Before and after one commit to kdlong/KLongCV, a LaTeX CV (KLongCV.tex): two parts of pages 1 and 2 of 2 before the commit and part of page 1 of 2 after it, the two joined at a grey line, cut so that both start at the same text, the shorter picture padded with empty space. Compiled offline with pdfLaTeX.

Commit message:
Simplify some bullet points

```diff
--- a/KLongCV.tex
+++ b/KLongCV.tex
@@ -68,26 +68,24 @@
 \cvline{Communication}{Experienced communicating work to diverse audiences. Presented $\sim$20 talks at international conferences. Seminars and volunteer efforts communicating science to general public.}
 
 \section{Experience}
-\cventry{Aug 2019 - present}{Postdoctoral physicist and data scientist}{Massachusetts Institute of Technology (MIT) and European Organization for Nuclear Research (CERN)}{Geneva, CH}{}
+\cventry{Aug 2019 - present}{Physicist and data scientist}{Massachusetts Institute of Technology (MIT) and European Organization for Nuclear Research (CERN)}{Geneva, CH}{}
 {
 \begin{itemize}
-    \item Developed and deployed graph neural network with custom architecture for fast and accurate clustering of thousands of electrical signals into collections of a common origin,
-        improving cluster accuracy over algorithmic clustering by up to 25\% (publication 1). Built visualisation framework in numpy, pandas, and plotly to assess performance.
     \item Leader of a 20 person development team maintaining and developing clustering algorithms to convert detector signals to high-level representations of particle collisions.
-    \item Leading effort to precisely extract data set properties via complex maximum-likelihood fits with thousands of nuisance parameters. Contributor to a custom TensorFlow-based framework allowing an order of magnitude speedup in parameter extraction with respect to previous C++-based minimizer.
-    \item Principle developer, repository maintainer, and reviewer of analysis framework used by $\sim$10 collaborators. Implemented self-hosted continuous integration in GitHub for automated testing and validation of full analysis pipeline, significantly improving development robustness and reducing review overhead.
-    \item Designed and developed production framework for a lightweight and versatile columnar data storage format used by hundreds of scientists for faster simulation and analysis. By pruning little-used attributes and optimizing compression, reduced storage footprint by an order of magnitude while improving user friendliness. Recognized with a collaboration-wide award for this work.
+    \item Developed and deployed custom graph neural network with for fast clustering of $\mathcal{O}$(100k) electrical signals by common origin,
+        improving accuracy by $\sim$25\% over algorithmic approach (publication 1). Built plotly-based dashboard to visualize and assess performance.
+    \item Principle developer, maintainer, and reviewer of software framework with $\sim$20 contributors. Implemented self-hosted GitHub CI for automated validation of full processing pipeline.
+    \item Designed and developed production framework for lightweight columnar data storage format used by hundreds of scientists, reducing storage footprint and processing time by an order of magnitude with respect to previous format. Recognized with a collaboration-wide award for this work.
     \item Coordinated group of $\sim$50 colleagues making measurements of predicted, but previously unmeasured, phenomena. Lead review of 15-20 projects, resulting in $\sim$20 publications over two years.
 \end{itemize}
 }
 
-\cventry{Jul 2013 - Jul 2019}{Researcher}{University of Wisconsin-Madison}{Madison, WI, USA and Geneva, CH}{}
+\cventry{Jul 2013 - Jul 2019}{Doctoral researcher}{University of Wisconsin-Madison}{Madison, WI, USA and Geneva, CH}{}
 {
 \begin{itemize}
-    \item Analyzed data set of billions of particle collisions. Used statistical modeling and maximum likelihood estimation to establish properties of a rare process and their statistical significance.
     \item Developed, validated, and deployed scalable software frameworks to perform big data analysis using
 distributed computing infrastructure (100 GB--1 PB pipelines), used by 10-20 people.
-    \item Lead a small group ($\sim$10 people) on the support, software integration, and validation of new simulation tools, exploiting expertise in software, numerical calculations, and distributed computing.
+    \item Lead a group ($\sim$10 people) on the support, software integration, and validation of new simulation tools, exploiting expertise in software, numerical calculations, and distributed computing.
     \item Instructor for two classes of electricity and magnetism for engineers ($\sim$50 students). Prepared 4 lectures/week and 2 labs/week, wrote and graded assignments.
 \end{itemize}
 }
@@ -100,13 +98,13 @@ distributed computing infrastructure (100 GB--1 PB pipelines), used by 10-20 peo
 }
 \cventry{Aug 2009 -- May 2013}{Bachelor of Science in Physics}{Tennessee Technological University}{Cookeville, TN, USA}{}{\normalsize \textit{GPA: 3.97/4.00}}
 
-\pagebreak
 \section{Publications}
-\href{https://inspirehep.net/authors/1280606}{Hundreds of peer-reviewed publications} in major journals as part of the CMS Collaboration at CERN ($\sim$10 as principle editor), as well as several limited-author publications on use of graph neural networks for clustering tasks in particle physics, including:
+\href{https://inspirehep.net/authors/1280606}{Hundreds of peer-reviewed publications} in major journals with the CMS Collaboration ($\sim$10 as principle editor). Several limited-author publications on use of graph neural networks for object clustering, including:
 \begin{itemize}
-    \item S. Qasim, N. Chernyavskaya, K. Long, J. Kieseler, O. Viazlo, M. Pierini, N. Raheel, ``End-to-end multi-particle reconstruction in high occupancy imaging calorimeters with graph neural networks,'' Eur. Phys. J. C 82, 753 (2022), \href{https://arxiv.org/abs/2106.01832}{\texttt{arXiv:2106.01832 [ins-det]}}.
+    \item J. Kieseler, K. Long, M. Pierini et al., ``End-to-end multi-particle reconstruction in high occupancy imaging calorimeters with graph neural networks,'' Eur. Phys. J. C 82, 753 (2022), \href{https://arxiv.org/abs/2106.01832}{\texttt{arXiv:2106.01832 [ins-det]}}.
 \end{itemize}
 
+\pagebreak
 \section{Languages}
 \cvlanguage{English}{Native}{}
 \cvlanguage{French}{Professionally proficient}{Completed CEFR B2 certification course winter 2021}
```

▬▬▬▬▬▬

### The problem
Note down each line above where the word "algorithmic" occurs.

### Exercise solution
-        improving cluster accuracy over algorithmic clustering by up to 25\% (publication 1). Built visualisation framework in numpy, pandas, and plotly to assess performance.
+        improving accuracy by $\sim$25\% over algorithmic approach (publication 1). Built plotly-based dashboard to visualize and assess performance.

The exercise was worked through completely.